◆ Exercise directions
Copy every entry exactly.

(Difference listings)

▼▼▼

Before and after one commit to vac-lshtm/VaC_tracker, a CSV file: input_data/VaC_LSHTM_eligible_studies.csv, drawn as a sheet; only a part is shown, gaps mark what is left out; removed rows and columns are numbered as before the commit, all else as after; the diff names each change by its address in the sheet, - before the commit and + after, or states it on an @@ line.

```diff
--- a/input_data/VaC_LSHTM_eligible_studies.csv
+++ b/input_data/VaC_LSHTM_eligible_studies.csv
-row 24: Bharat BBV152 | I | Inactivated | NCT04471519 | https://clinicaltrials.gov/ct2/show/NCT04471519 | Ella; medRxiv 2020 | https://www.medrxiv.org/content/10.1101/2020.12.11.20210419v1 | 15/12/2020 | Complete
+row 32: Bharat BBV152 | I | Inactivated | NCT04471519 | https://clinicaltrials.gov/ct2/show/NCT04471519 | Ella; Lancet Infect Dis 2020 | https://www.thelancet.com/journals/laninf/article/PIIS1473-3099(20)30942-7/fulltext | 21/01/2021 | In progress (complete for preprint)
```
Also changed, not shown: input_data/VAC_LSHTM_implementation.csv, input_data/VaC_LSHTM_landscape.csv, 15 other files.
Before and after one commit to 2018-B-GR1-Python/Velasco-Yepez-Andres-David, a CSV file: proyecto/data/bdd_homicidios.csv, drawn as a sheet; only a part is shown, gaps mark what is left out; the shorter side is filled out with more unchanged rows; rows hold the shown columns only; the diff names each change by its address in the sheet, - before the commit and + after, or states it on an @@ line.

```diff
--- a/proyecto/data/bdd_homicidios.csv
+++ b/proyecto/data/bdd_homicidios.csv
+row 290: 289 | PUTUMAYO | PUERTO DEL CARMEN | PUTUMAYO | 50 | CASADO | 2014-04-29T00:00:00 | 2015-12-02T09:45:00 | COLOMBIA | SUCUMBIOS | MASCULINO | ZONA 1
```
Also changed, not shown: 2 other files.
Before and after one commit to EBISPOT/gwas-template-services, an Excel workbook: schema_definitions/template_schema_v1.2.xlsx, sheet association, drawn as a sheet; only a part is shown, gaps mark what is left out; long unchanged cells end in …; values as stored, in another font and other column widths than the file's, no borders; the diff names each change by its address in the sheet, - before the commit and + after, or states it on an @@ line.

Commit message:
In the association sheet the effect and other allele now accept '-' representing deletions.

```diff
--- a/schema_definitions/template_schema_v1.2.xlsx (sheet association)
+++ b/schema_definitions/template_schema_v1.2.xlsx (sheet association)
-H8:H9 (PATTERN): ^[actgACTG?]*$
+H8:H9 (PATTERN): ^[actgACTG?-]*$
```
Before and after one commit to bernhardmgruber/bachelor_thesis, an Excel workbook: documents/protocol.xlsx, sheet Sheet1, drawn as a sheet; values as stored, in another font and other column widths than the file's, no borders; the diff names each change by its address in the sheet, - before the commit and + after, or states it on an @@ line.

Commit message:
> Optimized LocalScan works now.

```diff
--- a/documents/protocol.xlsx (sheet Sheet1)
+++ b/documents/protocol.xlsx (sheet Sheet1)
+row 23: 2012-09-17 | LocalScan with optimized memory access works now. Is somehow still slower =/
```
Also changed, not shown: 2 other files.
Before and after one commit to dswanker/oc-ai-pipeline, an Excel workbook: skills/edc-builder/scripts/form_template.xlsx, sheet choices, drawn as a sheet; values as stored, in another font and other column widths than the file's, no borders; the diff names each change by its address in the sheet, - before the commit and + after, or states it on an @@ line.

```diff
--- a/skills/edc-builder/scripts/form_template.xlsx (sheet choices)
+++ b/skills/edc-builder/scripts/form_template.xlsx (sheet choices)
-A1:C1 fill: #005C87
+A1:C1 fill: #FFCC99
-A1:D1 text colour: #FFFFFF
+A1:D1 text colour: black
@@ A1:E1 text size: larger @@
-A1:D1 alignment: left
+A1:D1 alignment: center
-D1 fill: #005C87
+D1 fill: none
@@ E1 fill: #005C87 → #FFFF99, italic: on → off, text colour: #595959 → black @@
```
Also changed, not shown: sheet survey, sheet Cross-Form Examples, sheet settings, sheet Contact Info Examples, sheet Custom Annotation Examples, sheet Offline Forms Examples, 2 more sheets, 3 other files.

▲▲▲

◆ Result of the task
Before and after one commit to vac-lshtm/VaC_tracker, a CSV file: input_data/VaC_LSHTM_eligible_studies.csv, drawn as a sheet; only a part is shown, gaps mark what is left out; removed rows and columns are numbered as before the commit, all else as after; the diff names each change by its address in the sheet, - before the commit and + after, or states it on an @@ line.

```diff
--- a/input_data/VaC_LSHTM_eligible_studies.csv
+++ b/input_data/VaC_LSHTM_eligible_studies.csv
-row 24: Bharat BBV152 | I | Inactivated | NCT04471519 | https://clinicaltrials.gov/ct2/show/NCT04471519 | Ella; medRxiv 2020 | https://www.medrxiv.org/content/10.1101/2020.12.11.20210419v1 | 15/12/2020 | Complete
+row 32: Bharat BBV152 | I | Inactivated | NCT04471519 | https://clinicaltrials.gov/ct2/show/NCT04471519 | Ella; Lancet Infect Dis 2020 | https://www.thelancet.com/journals/laninf/article/PIIS1473-3099(20)30942-7/fulltext | 21/01/2021 | In progress (complete for preprint)
```
Also changed, not shown: input_data/VAC_LSHTM_implementation.csv, input_data/VaC_LSHTM_landscape.csv, 15 other files.
Before and after one commit to 2018-B-GR1-Python/Velasco-Yepez-Andres-David, a CSV file: proyecto/data/bdd_homicidios.csv, drawn as a sheet; only a part is shown, gaps mark what is left out; the shorter side is filled out with more unchanged rows; rows hold the shown columns only; the diff names each change by its address in the sheet, - before the commit and + after, or states it on an @@ line.

```diff
--- a/proyecto/data/bdd_homicidios.csv
+++ b/proyecto/data/bdd_homicidios.csv
+row 290: 289 | PUTUMAYO | PUERTO DEL CARMEN | PUTUMAYO | 50 | CASADO | 2014-04-29T00:00:00 | 2015-12-02T09:45:00 | COLOMBIA | SUCUMBIOS | MASCULINO | ZONA 1
```
Also changed, not shown: 2 other files.
Before and after one commit to EBISPOT/gwas-template-services, an Excel workbook: schema_definitions/template_schema_v1.2.xlsx, sheet association, drawn as a sheet; only a part is shown, gaps mark what is left out; long unchanged cells end in …; values as stored, in another font and other column widths than the file's, no borders; the diff names each change by its address in the sheet, - before the commit and + after, or states it on an @@ line.

Commit message:
In the association sheet the effect and other allele now accept '-' representing deletions.

```diff
--- a/schema_definitions/template_schema_v1.2.xlsx (sheet association)
+++ b/schema_definitions/template_schema_v1.2.xlsx (sheet association)
-H8:H9 (PATTERN): ^[actgACTG?]*$
+H8:H9 (PATTERN): ^[actgACTG?-]*$
```
Before and after one commit to bernhardmgruber/bachelor_thesis, an Excel workbook: documents/protocol.xlsx, sheet Sheet1, drawn as a sheet; values as stored, in another font and other column widths than the file's, no borders; the diff names each change by its address in the sheet, - before the commit and + after, or states it on an @@ line.

Commit message:
> Optimized LocalScan works now.

```diff
--- a/documents/protocol.xlsx (sheet Sheet1)
+++ b/documents/protocol.xlsx (sheet Sheet1)
+row 23: 2012-09-17 | LocalScan with optimized memory access works now. Is somehow still slower =/
```
Also changed, not shown: 2 other files.
Before and after one commit to dswanker/oc-ai-pipeline, an Excel workbook: skills/edc-builder/scripts/form_template.xlsx, sheet choices, drawn as a sheet; values as stored, in another font and other column widths than the file's, no borders; the diff names each change by its address in the sheet, - before the commit and + after, or states it on an @@ line.

```diff
--- a/skills/edc-builder/scripts/form_template.xlsx (sheet choices)
+++ b/skills/edc-builder/scripts/form_template.xlsx (sheet choices)
-A1:C1 fill: #005C87
+A1:C1 fill: #FFCC99
-A1:D1 text colour: #FFFFFF
+A1:D1 text colour: black
@@ A1:E1 text size: larger @@
-A1:D1 alignment: left
+A1:D1 alignment: center
-D1 fill: #005C87
+D1 fill: none
@@ E1 fill: #005C87 → #FFFF99, italic: on → off, text colour: #595959 → black @@
```
Also changed, not shown: sheet survey, sheet Cross-Form Examples, sheet settings, sheet Contact Info Examples, sheet Custom Annotation Examples, sheet Offline Forms Examples, 2 more sheets, 3 other files.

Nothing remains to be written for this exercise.